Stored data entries
====================
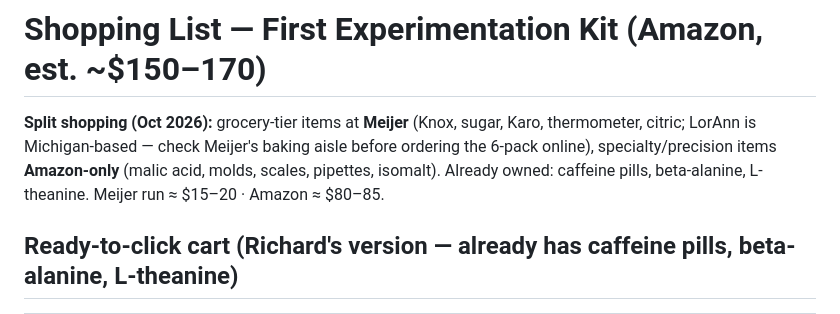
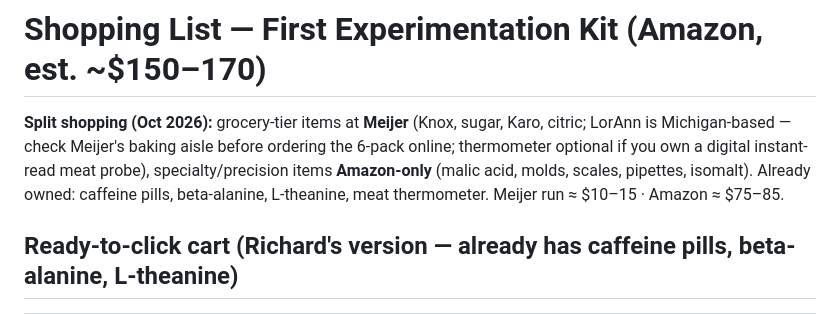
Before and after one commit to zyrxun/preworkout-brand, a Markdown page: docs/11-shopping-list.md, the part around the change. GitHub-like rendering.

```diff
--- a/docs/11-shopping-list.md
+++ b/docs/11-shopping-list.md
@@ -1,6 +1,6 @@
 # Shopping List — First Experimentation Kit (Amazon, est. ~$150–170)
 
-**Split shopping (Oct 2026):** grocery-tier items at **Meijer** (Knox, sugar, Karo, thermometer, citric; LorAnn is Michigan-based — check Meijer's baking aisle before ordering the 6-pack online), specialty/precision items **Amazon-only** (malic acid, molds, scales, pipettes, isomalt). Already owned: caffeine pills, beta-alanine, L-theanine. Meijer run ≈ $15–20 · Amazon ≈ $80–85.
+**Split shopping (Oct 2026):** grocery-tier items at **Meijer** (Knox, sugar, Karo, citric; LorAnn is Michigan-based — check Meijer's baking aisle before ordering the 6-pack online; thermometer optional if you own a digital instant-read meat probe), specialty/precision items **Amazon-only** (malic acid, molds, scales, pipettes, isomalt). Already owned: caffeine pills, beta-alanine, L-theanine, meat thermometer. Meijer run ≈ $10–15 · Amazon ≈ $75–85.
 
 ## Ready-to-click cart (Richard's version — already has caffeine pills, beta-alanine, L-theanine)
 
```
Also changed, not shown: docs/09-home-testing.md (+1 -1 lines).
====================
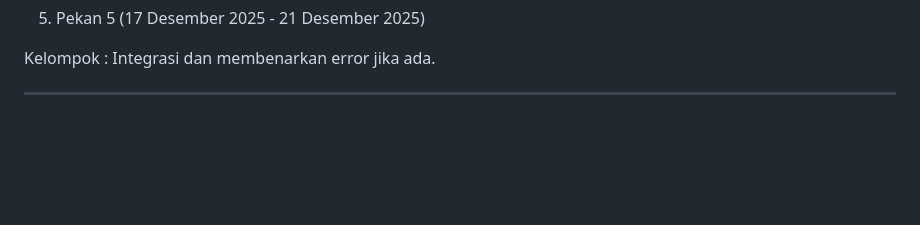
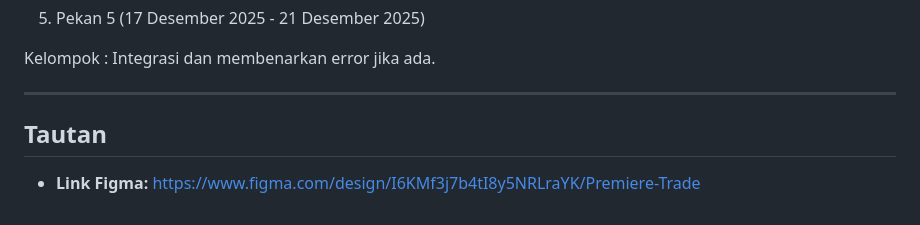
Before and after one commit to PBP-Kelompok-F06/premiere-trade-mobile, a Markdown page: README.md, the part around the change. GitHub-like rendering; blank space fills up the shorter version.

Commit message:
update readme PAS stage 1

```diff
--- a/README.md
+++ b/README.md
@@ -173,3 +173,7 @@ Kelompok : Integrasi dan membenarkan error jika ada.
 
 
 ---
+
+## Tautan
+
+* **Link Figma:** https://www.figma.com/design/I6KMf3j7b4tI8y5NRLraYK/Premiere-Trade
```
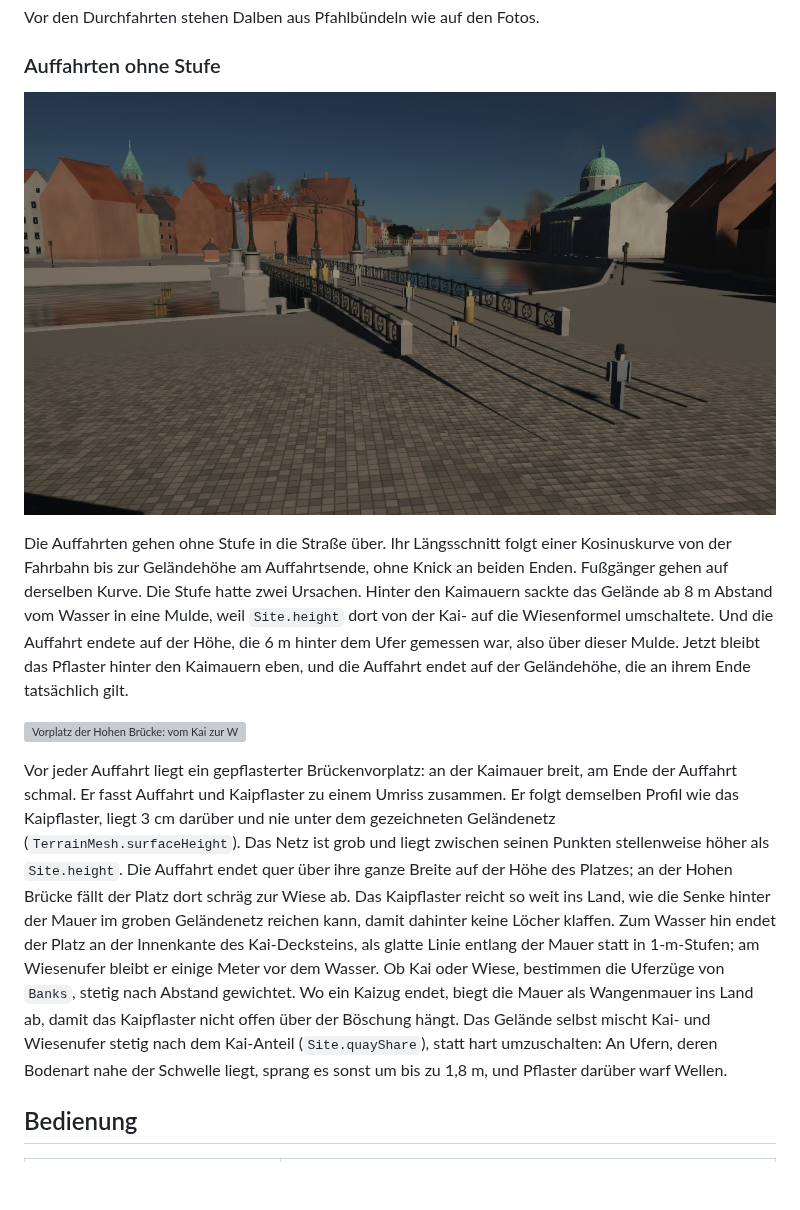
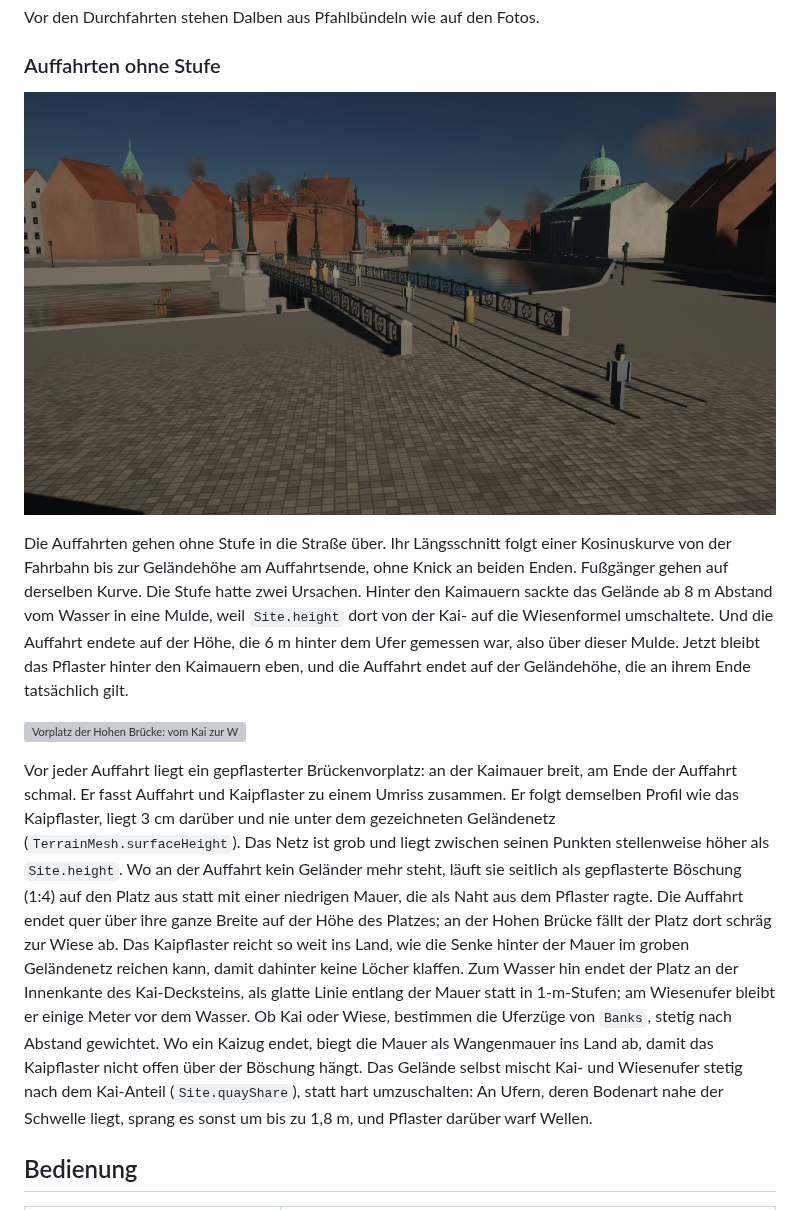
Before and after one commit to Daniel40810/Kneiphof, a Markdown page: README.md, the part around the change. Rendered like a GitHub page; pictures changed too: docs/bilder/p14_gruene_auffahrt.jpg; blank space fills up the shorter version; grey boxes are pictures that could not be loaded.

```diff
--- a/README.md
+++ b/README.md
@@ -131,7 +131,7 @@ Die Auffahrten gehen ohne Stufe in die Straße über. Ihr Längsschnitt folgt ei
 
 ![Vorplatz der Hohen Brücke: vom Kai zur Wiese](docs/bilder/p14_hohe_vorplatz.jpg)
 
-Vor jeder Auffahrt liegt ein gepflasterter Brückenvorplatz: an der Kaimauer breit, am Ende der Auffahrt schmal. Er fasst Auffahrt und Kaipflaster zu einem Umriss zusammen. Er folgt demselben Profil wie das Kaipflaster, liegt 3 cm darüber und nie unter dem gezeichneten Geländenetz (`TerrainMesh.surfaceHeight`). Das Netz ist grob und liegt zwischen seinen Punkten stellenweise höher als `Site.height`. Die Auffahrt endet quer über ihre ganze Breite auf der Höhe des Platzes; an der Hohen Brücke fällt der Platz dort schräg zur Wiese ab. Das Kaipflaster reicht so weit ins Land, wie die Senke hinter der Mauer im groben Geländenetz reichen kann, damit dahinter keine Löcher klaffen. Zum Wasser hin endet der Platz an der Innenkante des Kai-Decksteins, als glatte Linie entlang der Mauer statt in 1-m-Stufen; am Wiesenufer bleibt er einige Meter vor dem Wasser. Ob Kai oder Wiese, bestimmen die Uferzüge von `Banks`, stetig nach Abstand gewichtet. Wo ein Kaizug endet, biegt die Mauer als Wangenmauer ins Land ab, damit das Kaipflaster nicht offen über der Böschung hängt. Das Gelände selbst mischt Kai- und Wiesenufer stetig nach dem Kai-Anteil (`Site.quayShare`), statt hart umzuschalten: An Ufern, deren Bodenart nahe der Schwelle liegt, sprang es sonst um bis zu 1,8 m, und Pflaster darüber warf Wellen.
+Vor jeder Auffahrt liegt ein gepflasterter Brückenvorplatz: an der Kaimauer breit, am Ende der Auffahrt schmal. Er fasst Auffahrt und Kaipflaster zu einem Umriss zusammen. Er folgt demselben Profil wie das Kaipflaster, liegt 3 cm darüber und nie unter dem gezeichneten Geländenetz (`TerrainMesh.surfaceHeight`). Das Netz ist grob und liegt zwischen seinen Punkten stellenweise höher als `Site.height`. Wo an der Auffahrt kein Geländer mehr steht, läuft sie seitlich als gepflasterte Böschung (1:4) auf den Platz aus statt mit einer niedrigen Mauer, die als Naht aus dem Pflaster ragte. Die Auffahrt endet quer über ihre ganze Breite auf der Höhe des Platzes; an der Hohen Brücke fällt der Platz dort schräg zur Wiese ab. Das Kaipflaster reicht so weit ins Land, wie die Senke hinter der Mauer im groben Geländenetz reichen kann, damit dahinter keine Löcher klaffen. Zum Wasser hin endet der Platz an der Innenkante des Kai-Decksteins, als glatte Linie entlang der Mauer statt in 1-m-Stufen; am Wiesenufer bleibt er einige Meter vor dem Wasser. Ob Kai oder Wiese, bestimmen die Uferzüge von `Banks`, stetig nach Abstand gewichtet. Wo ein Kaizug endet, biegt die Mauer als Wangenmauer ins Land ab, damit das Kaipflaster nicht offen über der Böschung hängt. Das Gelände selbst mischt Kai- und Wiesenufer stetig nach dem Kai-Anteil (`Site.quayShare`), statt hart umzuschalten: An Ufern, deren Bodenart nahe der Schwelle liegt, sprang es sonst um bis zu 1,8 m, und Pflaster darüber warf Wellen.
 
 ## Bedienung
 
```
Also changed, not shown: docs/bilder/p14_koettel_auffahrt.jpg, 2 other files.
====================
What is expected:
Every line that contains the string "docs" should be returned from the data.

Task solution:
Before and after one commit to zyrxun/preworkout-brand, a Markdown page: docs/11-shopping-list.md, the part around the change. GitHub-like rendering.
--- a/docs/11-shopping-list.md
+++ b/docs/11-shopping-list.md
Also changed, not shown: docs/09-home-testing.md (+1 -1 lines).
Before and after one commit to Daniel40810/Kneiphof, a Markdown page: README.md, the part around the change. Rendered like a GitHub page; pictures changed too: docs/bilder/p14_gruene_auffahrt.jpg; blank space fills up the shorter version; grey boxes are pictures that could not be loaded.
 ![Vorplatz der Hohen Brücke: vom Kai zur Wiese](docs/bilder/p14_hohe_vorplatz.jpg)
Also changed, not shown: docs/bilder/p14_koettel_auffahrt.jpg, 2 other files.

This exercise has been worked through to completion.